We recently took our first trip to Lake Tahoe and were blown away by the vastness of this incredible place. As we visited in May, it was in between the Winter and Summer seasons and so on the quiet side, but this was fine for us. We took the four hour car ride with our four month old daughter, Holly, and our nine year old Jack Russell Terrier, Jasper, and I’m not sure who was more demanding! Jasper has never been one for cars so didn’t enjoy the journey very much, however after spending so long in her car seat Holly was feeling a tad frustrated by the time we arrived!
We stayed in the two star Pine Cone Acre Motel, at South Lake Tahoe. I came across this little motel via Craigslist and was a bit concerned it was going to be a little too basic. However when we arrived we were pleasantly surprised. The owner was warm and welcoming, as were her two pooches Jessie and Charli. As we entered our lodging for the next two nights we discovered the room had two double beds and a small kitchen with fridge, microwave, cooker and a little table and chairs, not to mention cable and free wifi. All for $70 a night, you couldn’t ask for much more!
After unpacking our things (and Miss Holly’s many suitcases), we decided to take a wander down to the lake. We drove via the Keys, which seems to be a hot spot for the wealthy and their yachts although it was pretty quiet and the small play area and pool were shut. After that we arrived at the nearest dog-friendly beach, Kiva Beach. As it was out of season the drive down from the main road was closed, so we parked up and wandered down to the beach. Halfway down it got a little like an off-road trail and the buggy’s suspension was tested as Holly was jolted all over the place, but we got there in one piece. It was quiet but provided a beautiful view over the lake, with the snow-capped mountains behind us. Jasper had a lovely play in the sea and Holly pressed her toes in the sand for the first time.
That night we left Jasper curled up in his bed and ventured to the nearby Murphy’s Irish Pub. As they have an outside terrace area, we could have brought Jasper along with us, but as he prefers to be constantly on the go and isn’t keen on being made to sit next to us calmly, we opted for a peaceful evening.

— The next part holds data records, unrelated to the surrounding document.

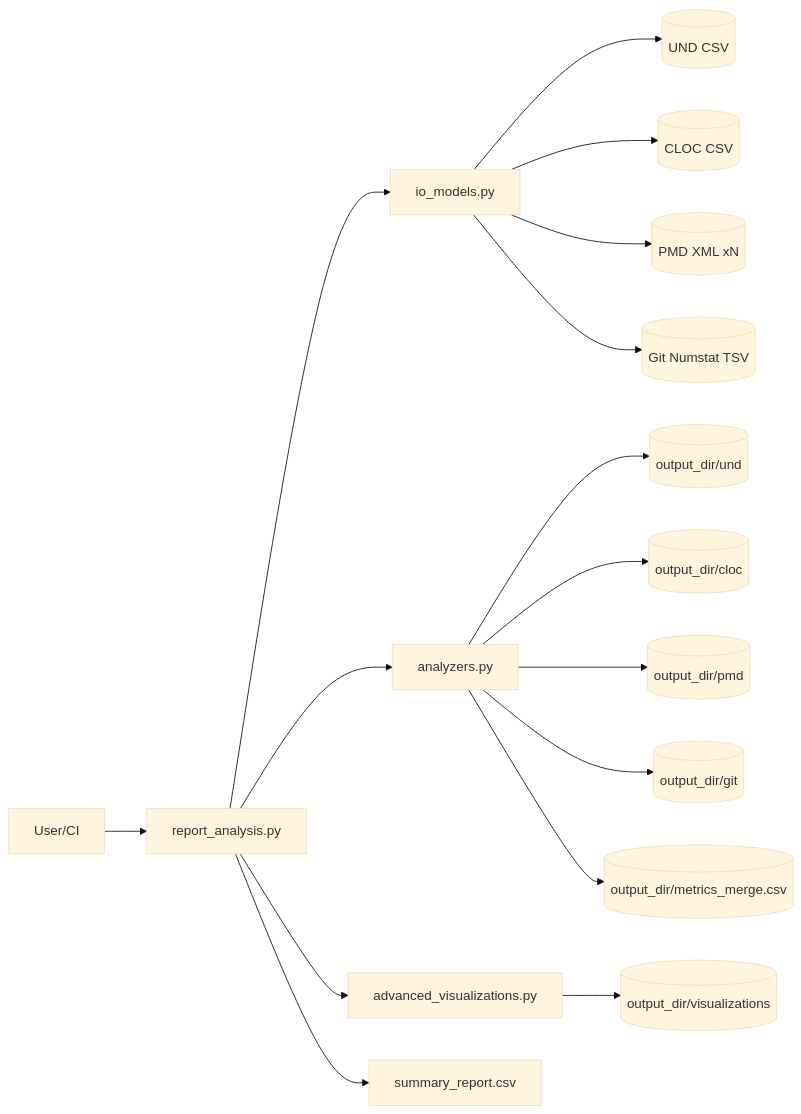
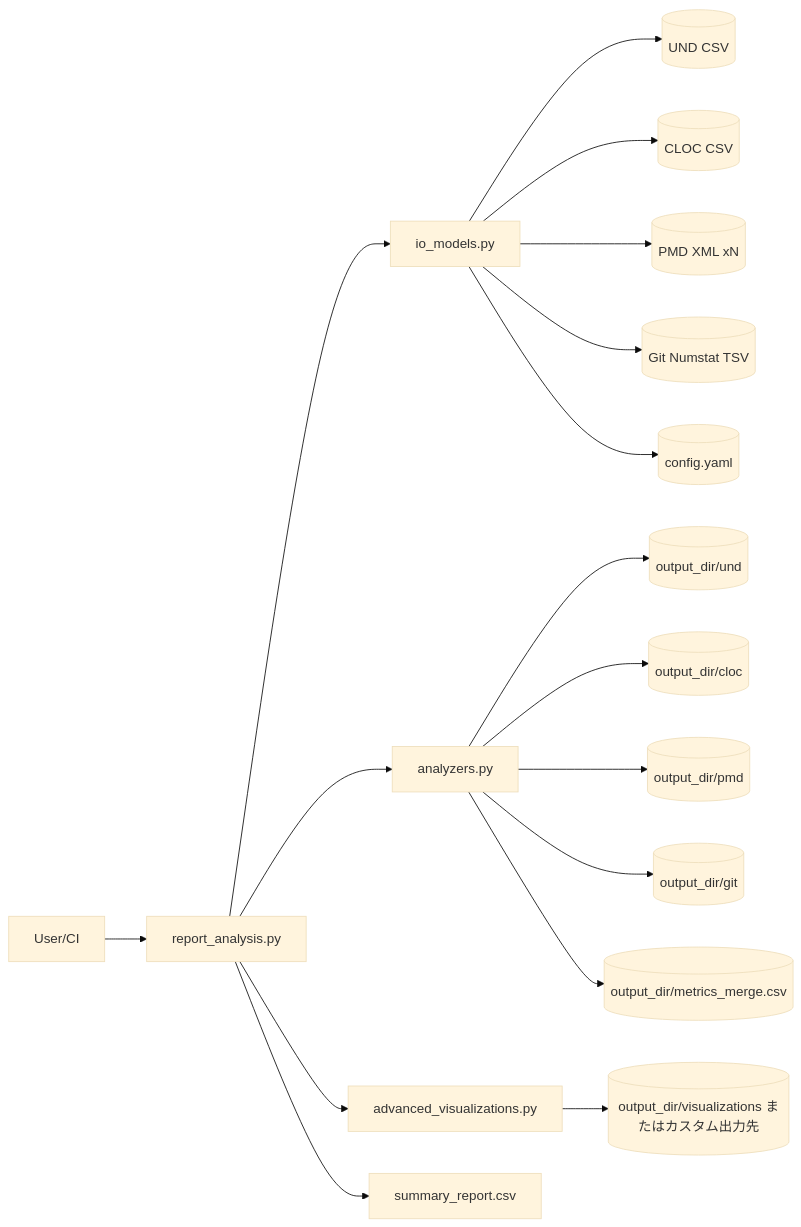
One commit to yskforest/report_analysis changed the first of 5 diagrams in docs/design.md. Above: the diagram before and after it, drawn with Mermaid (base theme). The commit also changed other lines of this file and 14 other files, not shown here.

Commit message:
feat: add YAML-based configuration for flexible custom visualizations via treemap and pie chart types

````diff
--- a/docs/design.md
+++ b/docs/design.md
@@ -77,21 +82,22 @@
 ```mermaid
 flowchart LR
     User[User/CI] --> RA[report_analysis.py]
 
     RA --> IO[io_models.py]
     RA --> AN[analyzers.py]
     RA --> AV[advanced_visualizations.py]
     RA --> SUM[summary_report.csv]
 
     IO --> IN1[(UND CSV)]
     IO --> IN2[(CLOC CSV)]
     IO --> IN3[(PMD XML xN)]
     IO --> IN4[(Git Numstat TSV)]
+    IO --> CONF[(config.yaml)]
 
     AN --> O1[(output_dir/und)]
     AN --> O2[(output_dir/cloc)]
     AN --> O3[(output_dir/pmd)]
     AN --> O4[(output_dir/git)]
     AN --> O5[(output_dir/metrics_merge.csv)]
-    AV --> O6[(output_dir/visualizations)]
+    AV --> O6[(output_dir/visualizations またはカスタム出力先)]
 ```
````
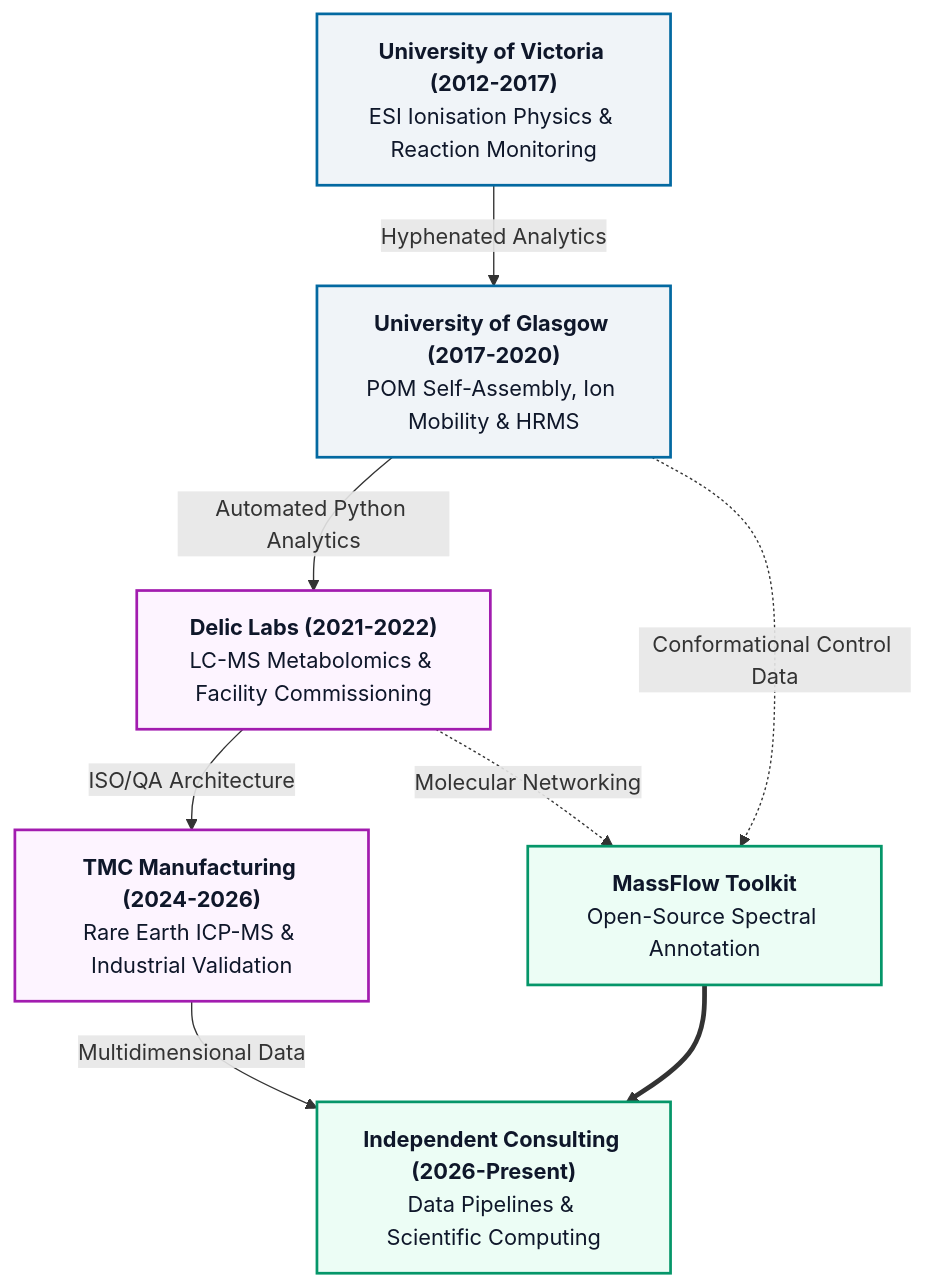
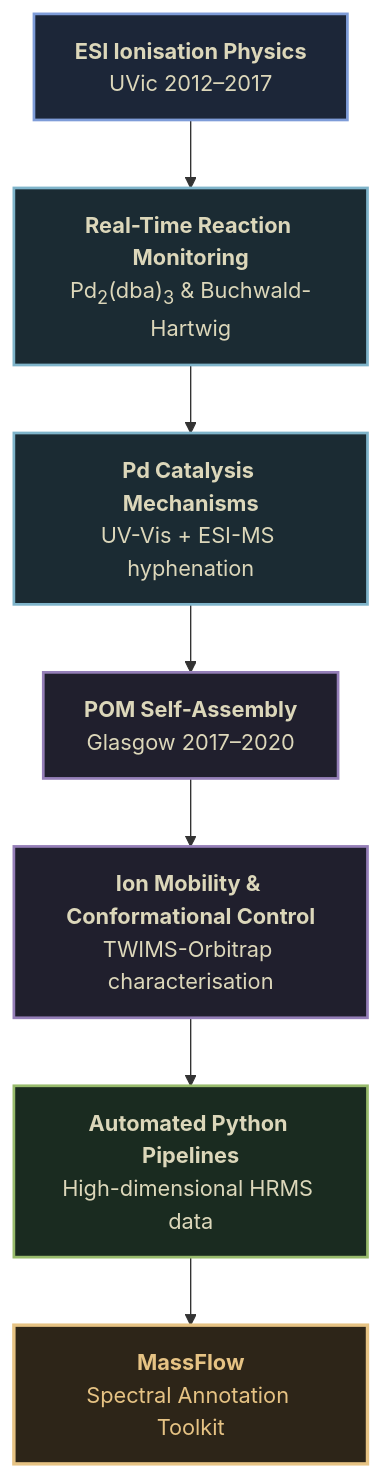
Before and after one commit to janusson/janusson.github.io: the diagram in src/pages/about.md, drawn with Mermaid. The commit also changed other lines of this file and 14 other files, not shown here.

````diff
--- a/src/pages/about.md
+++ b/src/pages/about.md
@@ -17,26 +19,24 @@
 ```mermaid
 graph TD
-    %% Styling Classes
-    classDef academic fill:#f0f4f8,stroke:#0369a1,stroke-width:2px,color:#0f172a;
-    classDef industry fill:#fdf4ff,stroke:#a21caf,stroke-width:2px,color:#0f172a;
-    classDef software fill:#ecfdf5,stroke:#059669,stroke-width:2px,color:#0f172a;
+    %% Kanagawa-themed dark styling
+    classDef physics fill:#1c2638,stroke:#7E9CD8,stroke-width:2px,color:#DCD7BA;
+    classDef catalysis fill:#1b2b33,stroke:#7FB4CA,stroke-width:2px,color:#DCD7BA;
+    classDef nano fill:#201f2d,stroke:#957FB8,stroke-width:2px,color:#DCD7BA;
+    classDef comp fill:#1a2b20,stroke:#98BB6C,stroke-width:2px,color:#DCD7BA;
+    classDef endpoint fill:#2d2518,stroke:#E6C384,stroke-width:2.5px,color:#E6C384;
 
-    %% Nodes
-    A["<b>University of Victoria (2012-2017)</b><br/>ESI Ionisation Physics & Reaction Monitoring"]:::academic
-    B["<b>University of Glasgow (2017-2020)</b><br/>POM Self-Assembly, Ion Mobility & HRMS"]:::academic
-    C["<b>Delic Labs (2021-2022)</b><br/>LC-MS Metabolomics & Facility Commissioning"]:::industry
-    D["<b>TMC Manufacturing (2024-2026)</b><br/>Rare Earth ICP-MS & Industrial Validation"]:::industry
-    E["<b>MassFlow Toolkit</b><br/>Open-Source Spectral Annotation"]:::software
-    F["<b>Independent Consulting (2026-Present)</b><br/>Data Pipelines & Scientific Computing"]:::software
+    A["<b>ESI Ionisation Physics</b><br/>UVic 2012&ndash;2017"]:::physics
+    B["<b>Real-Time Reaction Monitoring</b><br/>Pd<sub>2</sub>(dba)<sub>3</sub> &amp; Buchwald-Hartwig"]:::catalysis
+    C["<b>Pd Catalysis Mechanisms</b><br/>UV-Vis + ESI-MS hyphenation"]:::catalysis
+    D["<b>POM Self-Assembly</b><br/>Glasgow 2017&ndash;2020"]:::nano
+    E["<b>Ion Mobility &amp; Conformational Control</b><br/>TWIMS-Orbitrap characterisation"]:::nano
+    F["<b>Automated Python Pipelines</b><br/>High-dimensional HRMS data"]:::comp
+    G["<b>MassFlow</b><br/>Spectral Annotation Toolkit"]:::endpoint
 
-    %% Core Timeline Flow
-    A -->|Hyphenated Analytics| B
-    B -->|Automated Python Analytics| C
-    C -->|ISO/QA Architecture| D
-    D -->|Multidimensional Data| F
-
-    %% Thematic Intersections
-    B -.->|Conformational Control Data| E
-    C -.->|Molecular Networking| E
-    E ==> F
+    A --> B
+    B --> C
+    C --> D
+    D --> E
+    E --> F
+    F --> G
 ```
````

The pub had a welcoming atmosphere and the ice cream cocktails were an instant hit. There was some live music playing on the terrace, which occasionally drifted into the restaurant area and we unwound with a couple of drinks and some chicken wings.
The next day we decided to venture west of the lake and headed to Emerald Bay. The drive there provided us with some spectacular views and when we parked up the ridge in front of us jutted out directly over the bay and we took the opportunity to take a few good photos and breathe in the fresh Tahoe air.
Unfortunately no dogs are allowed on the trail down to the bay, so we piled back in the car and proceeded further along the coast, taking in the scenery as we went. Eventually we ended up near the Olympic Park at Squaw Village so decided to take a detour and have a look. As we parked up, we couldn’t believe there were still skiers on the snow-covered mountains in front of us – it was May!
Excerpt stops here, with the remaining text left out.